» **INPUT FOR THIS TASK**
::::

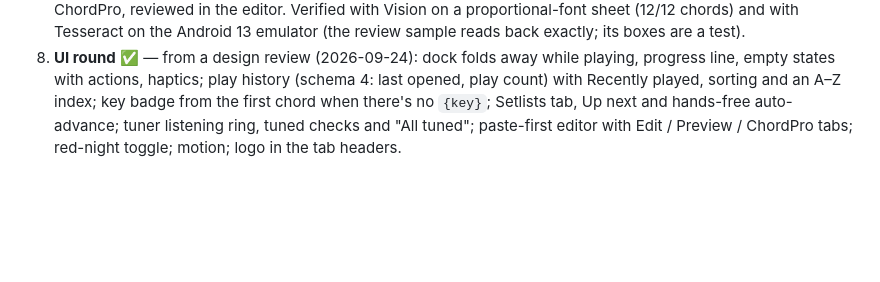
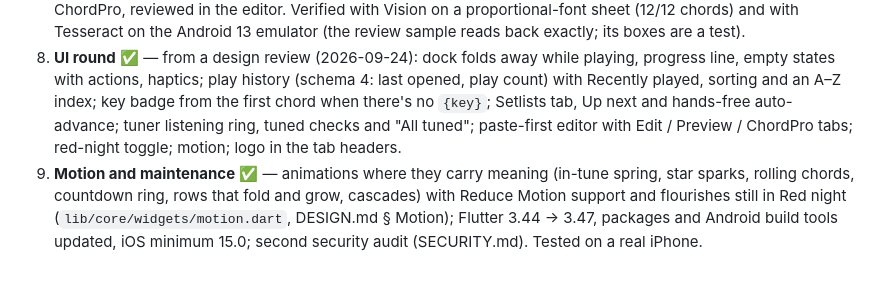
Before and after one commit to Brunux/libre-tab, a Markdown page: docs/TECH_STACK.md, the part around the change. GitHub-like rendering; blank space fills up the shorter version.

```diff
--- a/docs/TECH_STACK.md
+++ b/docs/TECH_STACK.md
@@ -226,3 +226,4 @@ so it's fast to unit test.
 6. **Polish** ✅ — setlists (swipe between songs), seven public-domain starter songs, whole-songbook `.zip` export/import, song files opened from other apps go to Add song, Settings (songbook, about, licenses), app icon and brand (`branding/`), store listing and privacy statement (`docs/store/`, `PRIVACY.md`).
 7. **Camera import** ✅ — camera or photo library (`image_picker`) → on-device OCR with word boxes (Apple Vision on iOS, Tesseract on Android) → layout by pixel position (`lib/core/ocr/`) → same chords-over-lyrics importer → ChordPro, reviewed in the editor. Verified with Vision on a proportional-font sheet (12/12 chords) and with Tesseract on the Android 13 emulator (the review sample reads back exactly; its boxes are a test).
 8. **UI round** ✅ — from a design review (2026-09-24): dock folds away while playing, progress line, empty states with actions, haptics; play history (schema 4: last opened, play count) with Recently played, sorting and an A–Z index; key badge from the first chord when there's no `{key}`; Setlists tab, Up next and hands-free auto-advance; tuner listening ring, tuned checks and "All tuned"; paste-first editor with Edit / Preview / ChordPro tabs; red-night toggle; motion; logo in the tab headers.
+9. **Motion and maintenance** ✅ — animations where they carry meaning (in-tune spring, star sparks, rolling chords, countdown ring, rows that fold and grow, cascades) with Reduce Motion support and flourishes still in Red night (`lib/core/widgets/motion.dart`, DESIGN.md § Motion); Flutter 3.44 → 3.47, packages and Android build tools updated, iOS minimum 15.0; second security audit (SECURITY.md). Tested on a real iPhone.
```
Also changed, not shown: README.md (+25 -6 lines), docs/store/app-review.md (+6 -5 lines).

::::

» **WORK TO BE COMPLETED**
Note how many lines in the material hold the word "store", and give that number by itself.

» **OUTPUT FOR THIS TASK**
2